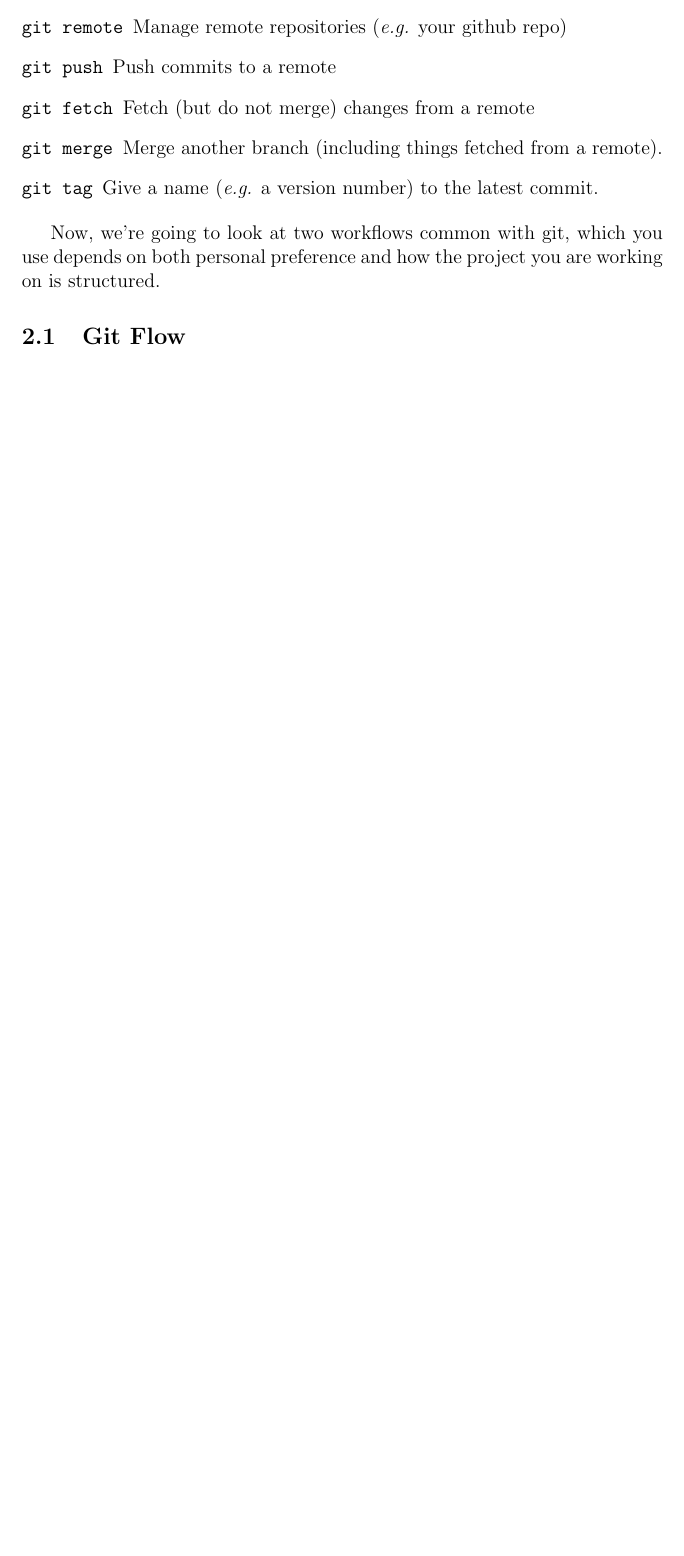
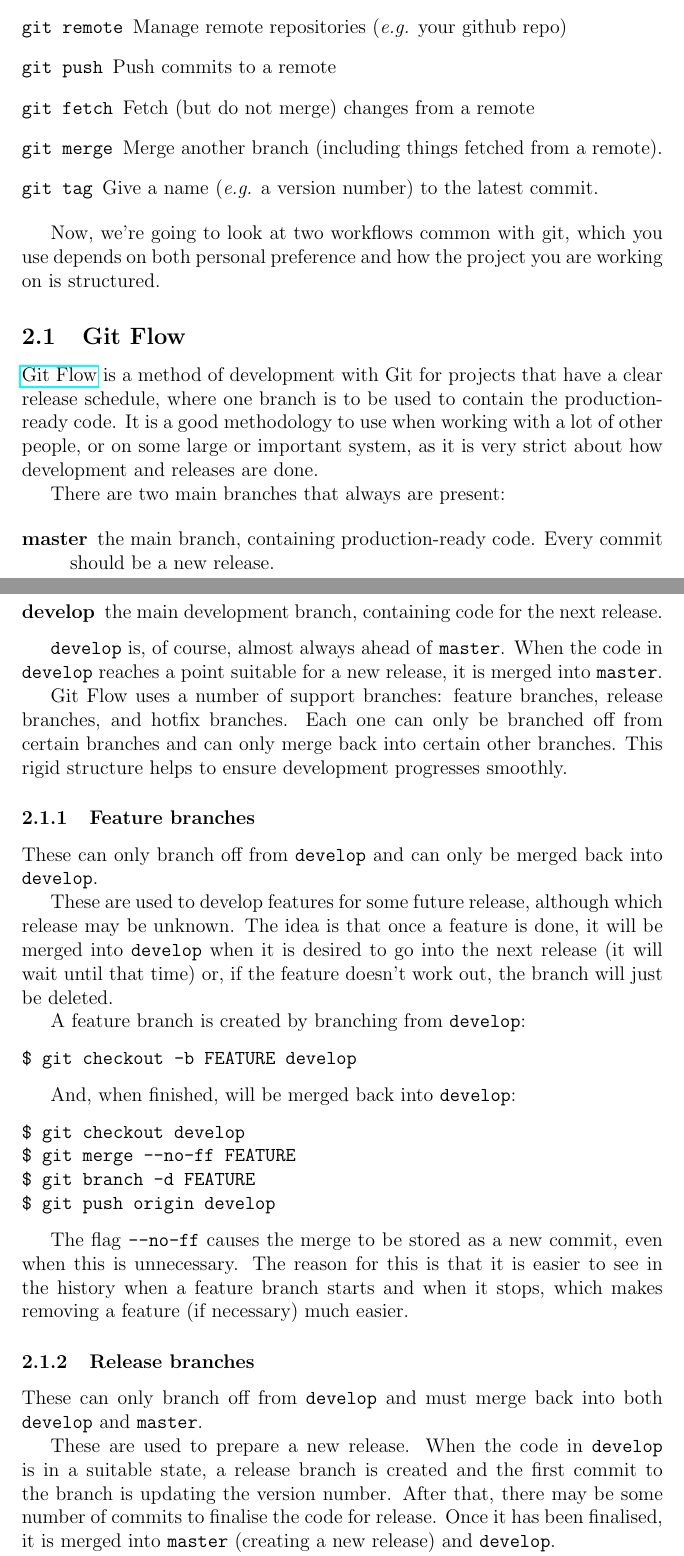
Before and after one commit to HackSoc/hacksoc.org, a LaTeX document (courses/css/notes/Version Control and Teamwork.tex): part of page 5 of 5 before the commit and two parts of pages 5 and 6 of 7 after it, the two joined at a grey line, cut so that both start at the same text, the shorter picture padded with empty space. Compiled offline with pdfLaTeX.

Commit message:
CSS VCS Notes: Using Git: Git Flow

```diff
--- a/courses/css/notes/Version Control and Teamwork.tex
+++ b/courses/css/notes/Version Control and Teamwork.tex
@@ -191,3 +191,71 @@
 
 \subsection{Git Flow}
 
+\href{http://nvie.com/posts/a-successful-git-branching-model/}{Git
+  Flow} is a method of development with Git for projects that have a
+clear release schedule, where one branch is to be used to contain the
+production-ready code. It is a good methodology to use when working
+with a lot of other people, or on some large or important system, as
+it is very strict about how development and releases are done.
+
+There are two main branches that always are present:
+
+\begin{description}
+  \item[master] the main branch, containing production-ready
+    code. Every commit should be a new release.
+  \item[develop] the main development branch, containing code for the
+    next release.
+\end{description}
+
+\texttt{develop} is, of course, almost always ahead of
+\texttt{master}. When the code in \texttt{develop} reaches a point
+suitable for a new release, it is merged into \texttt{master}.
+
+Git Flow uses a number of support branches: feature branches, release
+branches, and hotfix branches. Each one can only be branched off from
+certain branches and can only merge back into certain other
+branches. This rigid structure helps to ensure development progresses
+smoothly.
+
+\subsubsection{Feature branches}
+
+These can only branch off from \texttt{develop} and can only be merged
+back into \texttt{develop}.
+
+These are used to develop features for some future release, although
+which release may be unknown. The idea is that once a feature is done,
+it will be merged into \texttt{develop} when it is desired to go into
+the next release (it will wait until that time) or, if the feature
+doesn't work out, the branch will just be deleted.
+
+A feature branch is created by branching from \texttt{develop}:
+
+\begin{verbatim}
+$ git checkout -b FEATURE develop
+\end{verbatim}
+
+And, when finished, will be merged back into \texttt{develop}:
+
+\begin{verbatim}
+$ git checkout develop
+$ git merge --no-ff FEATURE
+$ git branch -d FEATURE
+$ git push origin develop
+\end{verbatim}
+
+The flag \texttt{--no-ff} causes the merge to be stored as a new
+commit, even when this is unnecessary. The reason for this is that it
+is easier to see in the history when a feature branch starts and when
+it stops, which makes removing a feature (if necessary) much easier.
+
+\subsubsection{Release branches}
+
+These can only branch off from \texttt{develop} and must merge back
+into both \texttt{develop} and \texttt{master}.
+
+These are used to prepare a new release. When the code in
+\texttt{develop} is in a suitable state, a release branch is created
+and the first commit to the branch is updating the version
+number. After that, there may be some number of commits to finalise
+the code for release. Once it has been finalised, it is merged into
+\texttt{master} (creating a new release) and \texttt{develop}.
@@ -193,0 +278 @@
+$ git checkout develop
@@ -193,0 +307 @@
+$ git checkout develop
```
Also changed, not shown: courses/css/notes/Version Control and Teamwork.pdf, courses/css/notes/Version Control and Teamwork.tex (48 more changed lines).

= = = =

A word-for-word copy of every entry, with the pictures left out, is the required answer.

Before and after one commit to HackSoc/hacksoc.org, a LaTeX document (courses/css/notes/Version Control and Teamwork.tex): part of page 5 of 5 before the commit and two parts of pages 5 and 6 of 7 after it, the two joined at a grey line, cut so that both start at the same text, the shorter picture padded with empty space. Compiled offline with pdfLaTeX.

Commit message:
CSS VCS Notes: Using Git: Git Flow

```diff
--- a/courses/css/notes/Version Control and Teamwork.tex
+++ b/courses/css/notes/Version Control and Teamwork.tex
@@ -191,3 +191,71 @@
 
 \subsection{Git Flow}
 
+\href{http://nvie.com/posts/a-successful-git-branching-model/}{Git
+  Flow} is a method of development with Git for projects that have a
+clear release schedule, where one branch is to be used to contain the
+production-ready code. It is a good methodology to use when working
+with a lot of other people, or on some large or important system, as
+it is very strict about how development and releases are done.
+
+There are two main branches that always are present:
+
+\begin{description}
+  \item[master] the main branch, containing production-ready
+    code. Every commit should be a new release.
+  \item[develop] the main development branch, containing code for the
+    next release.
+\end{description}
+
+\texttt{develop} is, of course, almost always ahead of
+\texttt{master}. When the code in \texttt{develop} reaches a point
+suitable for a new release, it is merged into \texttt{master}.
+
+Git Flow uses a number of support branches: feature branches, release
+branches, and hotfix branches. Each one can only be branched off from
+certain branches and can only merge back into certain other
+branches. This rigid structure helps to ensure development progresses
+smoothly.
+
+\subsubsection{Feature branches}
+
+These can only branch off from \texttt{develop} and can only be merged
+back into \texttt{develop}.
+
+These are used to develop features for some future release, although
+which release may be unknown. The idea is that once a feature is done,
+it will be merged into \texttt{develop} when it is desired to go into
+the next release (it will wait until that time) or, if the feature
+doesn't work out, the branch will just be deleted.
+
+A feature branch is created by branching from \texttt{develop}:
+
+\begin{verbatim}
+$ git checkout -b FEATURE develop
+\end{verbatim}
+
+And, when finished, will be merged back into \texttt{develop}:
+
+\begin{verbatim}
+$ git checkout develop
+$ git merge --no-ff FEATURE
+$ git branch -d FEATURE
+$ git push origin develop
+\end{verbatim}
+
+The flag \texttt{--no-ff} causes the merge to be stored as a new
+commit, even when this is unnecessary. The reason for this is that it
+is easier to see in the history when a feature branch starts and when
+it stops, which makes removing a feature (if necessary) much easier.
+
+\subsubsection{Release branches}
+
+These can only branch off from \texttt{develop} and must merge back
+into both \texttt{develop} and \texttt{master}.
+
+These are used to prepare a new release. When the code in
+\texttt{develop} is in a suitable state, a release branch is created
+and the first commit to the branch is updating the version
+number. After that, there may be some number of commits to finalise
+the code for release. Once it has been finalised, it is merged into
+\texttt{master} (creating a new release) and \texttt{develop}.
@@ -193,0 +278 @@
+$ git checkout develop
@@ -193,0 +307 @@
+$ git checkout develop
```
Also changed, not shown: courses/css/notes/Version Control and Teamwork.pdf, courses/css/notes/Version Control and Teamwork.tex (48 more changed lines).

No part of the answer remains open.